As the COVID-19 pandemic continues with no end in sight, the annual flu season emerges once again.
Cases of the flu have already begun to surface around the nation, and there are some reports of co-infection with COVID-19.
Johns Hopkins Medicine experts say now is the time to take action to fight against the flu.
Doctors recommend that everyone age six months and older get the flu vaccine each year to prevent infection from the virus or reduce the severity of the illness.
“The merging of the COVID-19 pandemic and the annual flu season this fall and winter is a cause for concern and preparation,” says Lisa Maragakis, M.D., M.P.H., senior director of infection prevention for the Johns Hopkins Health System and associate professor of medicine at the Johns Hopkins University School of Medicine.
“By ensuring all of us take necessary precautions, such as getting a flu vaccine now, we will be prepared before the peak of the flu season.
This will also help reduce the amount of flu spreading, which in turn, reduces the burden on the overall health care system already dealing with COVID-19.”
Influenza, or the flu, is a contagious viral respiratory illness caused by different strains of the influenza virus.
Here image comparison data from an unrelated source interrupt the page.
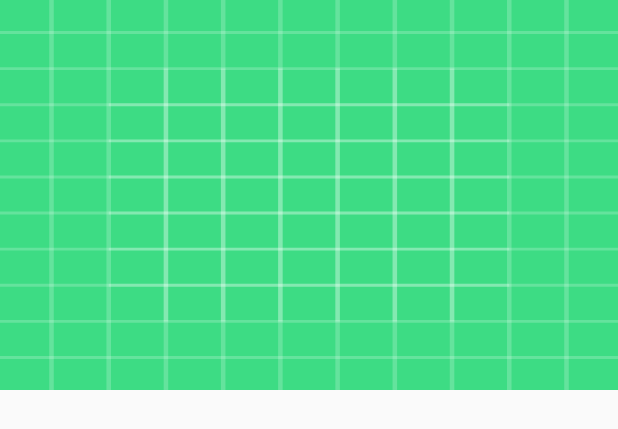
After one commit to hoangth312/DrugStore, an Android app: the layout item_image.xml on its own in the app's theme, with its tools: preview values and no code run, on a phone screen of 412 x 824 dp. The commit adds this screen. Shown: the top 429 px of the screen. Run offline under Robolectric (Android 15) with nearby library versions, the phone set to English and light mode, and no system bars.

Commit message:
Phong comit 12/1 lan 2

```diff
--- a/app/src/main/java/com/hoanganh/drugstore/Adapter/FlagAdapter.kt
+++ b/app/src/main/java/com/hoanganh/drugstore/Adapter/FlagAdapter.kt
@@ -30,11 +30,5 @@ class  FlagAdapter(context: Context,  listFlags:ArrayList<FlagsModel>): ArrayAda
 
 
     }
-//
-//    private fun initView(position: Int, convertView: View?, parent: ViewGroup): View {
-//
-//
-//            return view
-//    }
 
 }
--- /dev/null
+++ b/app/src/main/java/com/hoanganh/drugstore/Model/Image.kt
@@ -0,0 +1,4 @@
+package com.hoanganh.drugstore.Model
+
+class Image(var image: Int) {
+}
--- /dev/null
+++ b/app/src/main/res/drawable/white_radius_circle_indicator.xml
@@ -0,0 +1,6 @@
+<?xml version="1.0" encoding="utf-8"?>
+<shape xmlns:android="http://schemas.android.com/apk/res/android"
+    android:shape="oval">
+    <solid
+        android:color="@color/white"/>
+</shape>
--- /dev/null
+++ b/app/src/main/res/layout/item_image.xml
@@ -0,0 +1,17 @@
+<?xml version="1.0" encoding="utf-8"?>
+<RelativeLayout
+    xmlns:android="http://schemas.android.com/apk/res/android"
+    xmlns:app="http://schemas.android.com/apk/res-auto"
+    android:layout_width="match_parent"
+    android:layout_height="match_parent">
+
+    <ImageView
+        android:id="@+id/imgBanner"
+        android:layout_width="match_parent"
+        android:layout_height="@dimen/_200sdp"
+        android:scaleType="fitXY"
+        android:background="@drawable/ic_launcher_background"
+        app:layout_constraintEnd_toEndOf="parent"
+        app:layout_constraintStart_toStartOf="parent"
+        app:layout_constraintTop_toTopOf="parent" />
+</RelativeLayout>
--- a/build.gradle
+++ b/build.gradle
@@ -18,6 +18,7 @@ allprojects {
     repositories {
         google()
         jcenter()
+        maven { url 'https://jitpack.io' }
     }
 }
 
```
Also changed, not shown: app/build.gradle (+6 -2 lines), app/src/main/java/com/hoanganh/drugstore/Adapter/ViewPagerAdapter.kt (added, +34 -0 lines), app/src/main/res/drawable/ic_tooth.xml (deleted, +0 -7 lines), app/src/main/res/navigation/mobile_navigation.xml (+12 -0 lines).
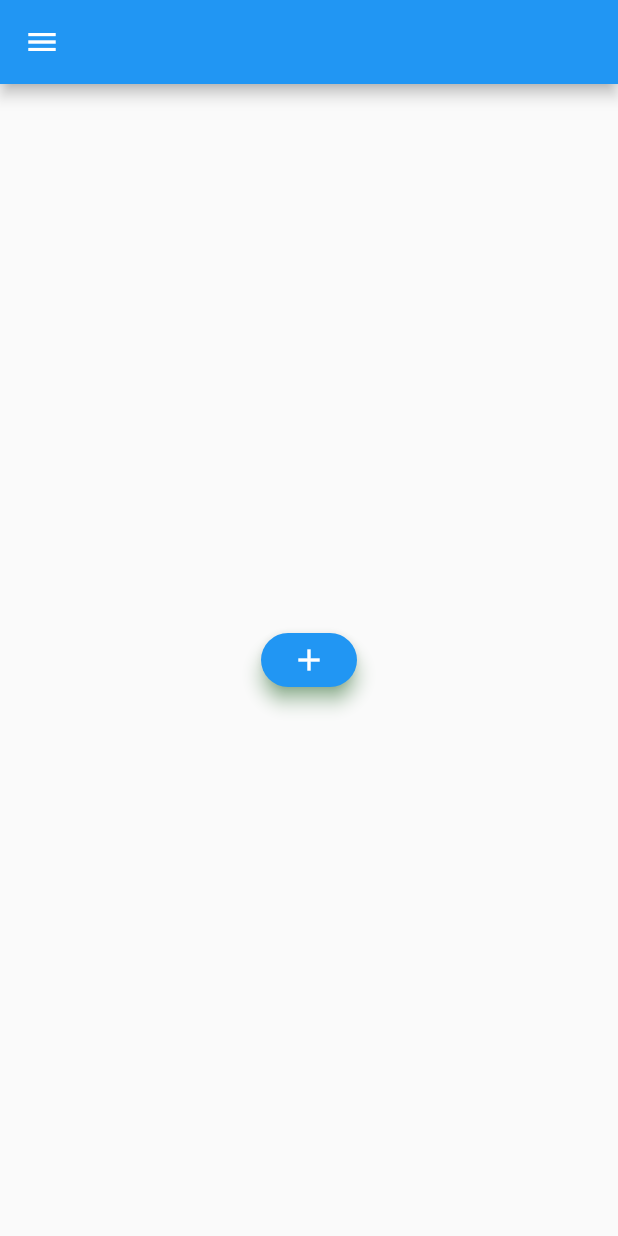
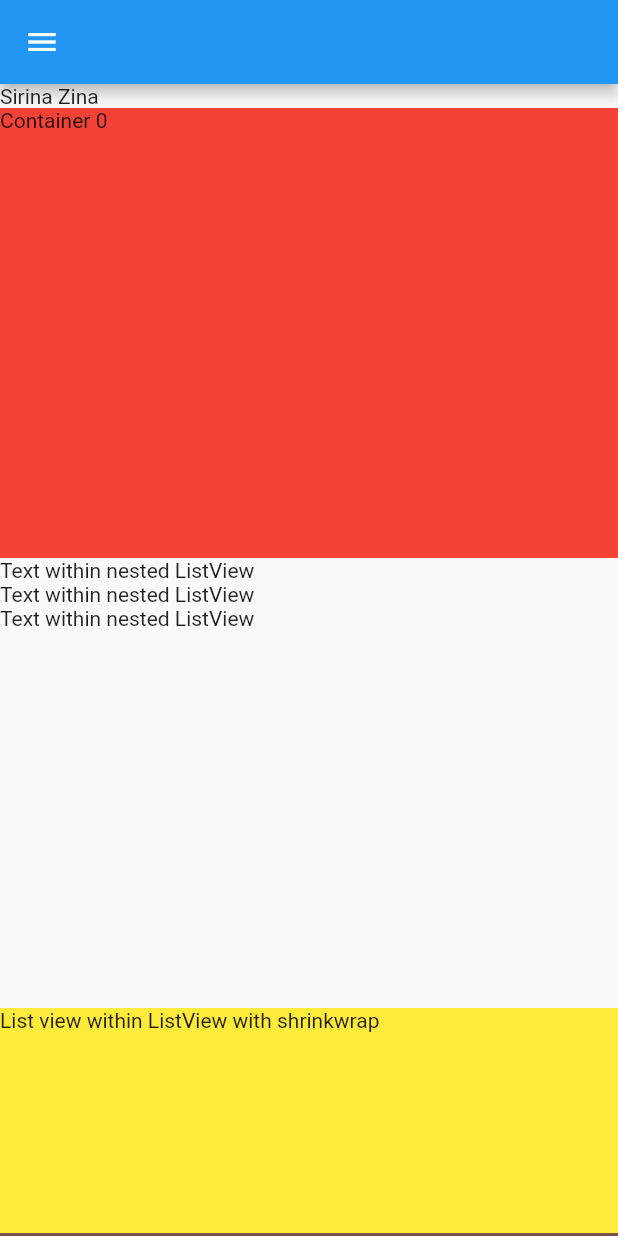
Before and after one commit to mouradneb/flutter_training_courses, a Flutter app: the screen it shows after launch, on a phone screen of 412 x 824 dp. Run offline on Flutter 3.47's test engine with Material 2 defaults, Android fonts, the phone set to English and light mode, and no system bars.

Commit message:
listview

```diff
--- a/lib/my_app.dart
+++ b/lib/my_app.dart
@@ -1,4 +1,4 @@
-import 'package:course_flutter/my_alertdialog.dart';
+import 'package:course_flutter/my_listview.dart';
 import 'package:flutter/material.dart';
 
 class MyApp extends StatelessWidget {
@@ -10,6 +10,6 @@ class MyApp extends StatelessWidget {
             appBar: AppBar(),
             drawer: Drawer(),
             // floatingActionButton: MyFloatingActionButton(),
-            body: MyAlertDialog()));
+            body: MyListView()));
   }
 }
--- /dev/null
+++ b/lib/my_listview.dart
@@ -0,0 +1,72 @@
+import 'package:flutter/material.dart';
+
+class MyListView extends StatefulWidget {
+  MyListView({Key key}) : super(key: key);
+
+  @override
+  _MyListViewState createState() => _MyListViewState();
+}
+
+class _MyListViewState extends State<MyListView> {
+  @override
+  Widget build(BuildContext context) {
+    return ListView(
+      //scrollDirection: Axis.horizontal,
+      //padding: EdgeInsets.all(10),
+      // reverse: true,
+      physics: BouncingScrollPhysics(), //ClampingScrollPhysics(), //default
+      children: [
+        Text("Sirina Zina"),
+        Container(
+          child: Text("Container 0"),
+          height: 300,
+          width: 300,
+          color: Colors.red,
+        ),
+        Container(
+          height: 300,
+          child: ListView(
+            physics: NeverScrollableScrollPhysics(),
+            children: [
+              Text("Text within nested ListView"),
+              Text("Text within nested ListView"),
+              Text("Text within nested ListView"),
+            ],
+          ),
+        ),
+        ListView(
+          shrinkWrap: true,
+          children: [
+            Container(
+              height: 150,
+              color: Colors.yellow,
+              child: Text("List view within ListView with shrinkwrap"),
+            ),
+            Container(
+              height: 150,
+              color: Colors.brown,
+              child: Text("List view within ListView with shrinkwrap"),
+            ),
+            Container(
+              height: 150,
+              color: Colors.purple,
+              child: Text("List view within ListView with shrinkwrap"),
+            )
+          ],
+        ),
+        Container(
+          child: Text("Container 1"),
+          height: 300,
+          width: 300,
+          color: Colors.blue,
+        ),
+        Container(
+          child: Text("Container 2"),
+          height: 300,
+          width: 300,
+          color: Colors.green,
+        )
+      ],
+    );
+  }
+}
```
It is spread through coughing, sneezing or close contact with an infected person. Symptoms can vary from person to person, but generally include coughing, congestion, sore throat, headache, muscle or joint aches and fatigue.
Maragakis says the flu and COVID-19 are caused by different viruses, but they have similar symptoms, are highly contagious, spread in a similar manner and can affect your lungs and breathing.
Cases of the flu and COVID-19 can range from mild to serious, and both can lead to hospitalization or even death.
Written by Kim Polyniak.